In Brief
Astronomers have discovered the smallest star known to science: EBLM J0555–57Ab, about the size of Saturn, is 600 light-years from Earth. This tiny star may help us understand more about fusion and how to find distant worlds that can sustain life.

Scientists have discovered the smallest star known to science; in fact, it is so tiny that it barely qualifies as a star. Called EBLM J0555–57Ab, it is only slightly larger than Saturn. The star is part of a binary system, orbiting a much bigger star approximately 600 light-years from Earth.

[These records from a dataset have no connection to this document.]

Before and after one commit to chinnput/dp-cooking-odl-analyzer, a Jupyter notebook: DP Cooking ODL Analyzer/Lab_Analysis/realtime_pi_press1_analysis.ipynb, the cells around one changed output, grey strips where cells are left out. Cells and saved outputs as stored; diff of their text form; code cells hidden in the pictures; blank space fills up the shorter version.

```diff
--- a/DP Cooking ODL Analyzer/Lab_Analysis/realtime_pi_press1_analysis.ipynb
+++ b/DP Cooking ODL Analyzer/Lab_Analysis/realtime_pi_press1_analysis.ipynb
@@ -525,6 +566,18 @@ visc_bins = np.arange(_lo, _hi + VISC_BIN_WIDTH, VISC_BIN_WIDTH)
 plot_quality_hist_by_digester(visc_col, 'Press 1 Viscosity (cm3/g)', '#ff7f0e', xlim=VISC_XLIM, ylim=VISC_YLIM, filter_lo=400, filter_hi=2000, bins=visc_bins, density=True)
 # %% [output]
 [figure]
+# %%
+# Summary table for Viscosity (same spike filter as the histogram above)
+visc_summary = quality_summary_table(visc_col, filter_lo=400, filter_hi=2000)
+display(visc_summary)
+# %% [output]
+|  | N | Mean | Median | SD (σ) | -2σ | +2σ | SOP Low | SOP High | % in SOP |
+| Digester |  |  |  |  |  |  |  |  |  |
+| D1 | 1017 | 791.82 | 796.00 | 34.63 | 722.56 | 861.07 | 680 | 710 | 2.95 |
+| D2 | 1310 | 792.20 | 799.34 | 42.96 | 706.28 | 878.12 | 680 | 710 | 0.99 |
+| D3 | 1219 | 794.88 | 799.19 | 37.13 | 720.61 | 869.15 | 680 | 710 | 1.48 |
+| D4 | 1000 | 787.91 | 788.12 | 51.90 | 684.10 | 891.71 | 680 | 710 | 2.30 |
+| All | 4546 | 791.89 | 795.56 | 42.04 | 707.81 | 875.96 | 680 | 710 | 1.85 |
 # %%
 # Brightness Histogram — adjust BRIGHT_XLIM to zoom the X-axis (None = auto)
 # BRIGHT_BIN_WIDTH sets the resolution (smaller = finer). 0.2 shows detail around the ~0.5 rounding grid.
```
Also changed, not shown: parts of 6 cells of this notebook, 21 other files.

“Our discovery reveals how small stars can be,” astronomer Alexander Boetticher from the University of Cambridge said in a press release. “Had this star formed with only a slightly lower mass, the fusion reaction of hydrogen in its core could not be sustained, and the star would instead have transformed into a brown dwarf.”

Image Credit: Alexander von Boetticher et al
Image Credit: Alexander von Boetticher et al. / Astronomy & Astrophysics

The issues that make this star a bit of a “borderline” case are the same that cause brown dwarves to be called “failed stars.” EBLM J0555–57Ab is just massive enough to enable hydrogen fusion to occur in its core, forming helium, as the researcher describe in their study published in Astronomy & Astrophysics. However, it remains very faint and difficult to see; it is approximately 2,000 to 3,000 times fainter than our Sun.

This, along with its proximity to parent star EBLM J0555–57A, made finding the tiny star a real challenge. Initially, EBLM J0555–57Ab was suspected of being an exoplanet as it orbited in front of its parent star. Only closer examination of the measurements revealed its true nature.

Dim, smaller stars like this one are prime candidates for hosting worlds that could support life because they provide the milder environments in which liquid water on planetary surfaces is more likely to survive. However, these minuscule stars are mysterious to us, not leastly because we rarely spot them. Hopefully, scientists will have more clues for finding them moving forward, having learning from this first discovery.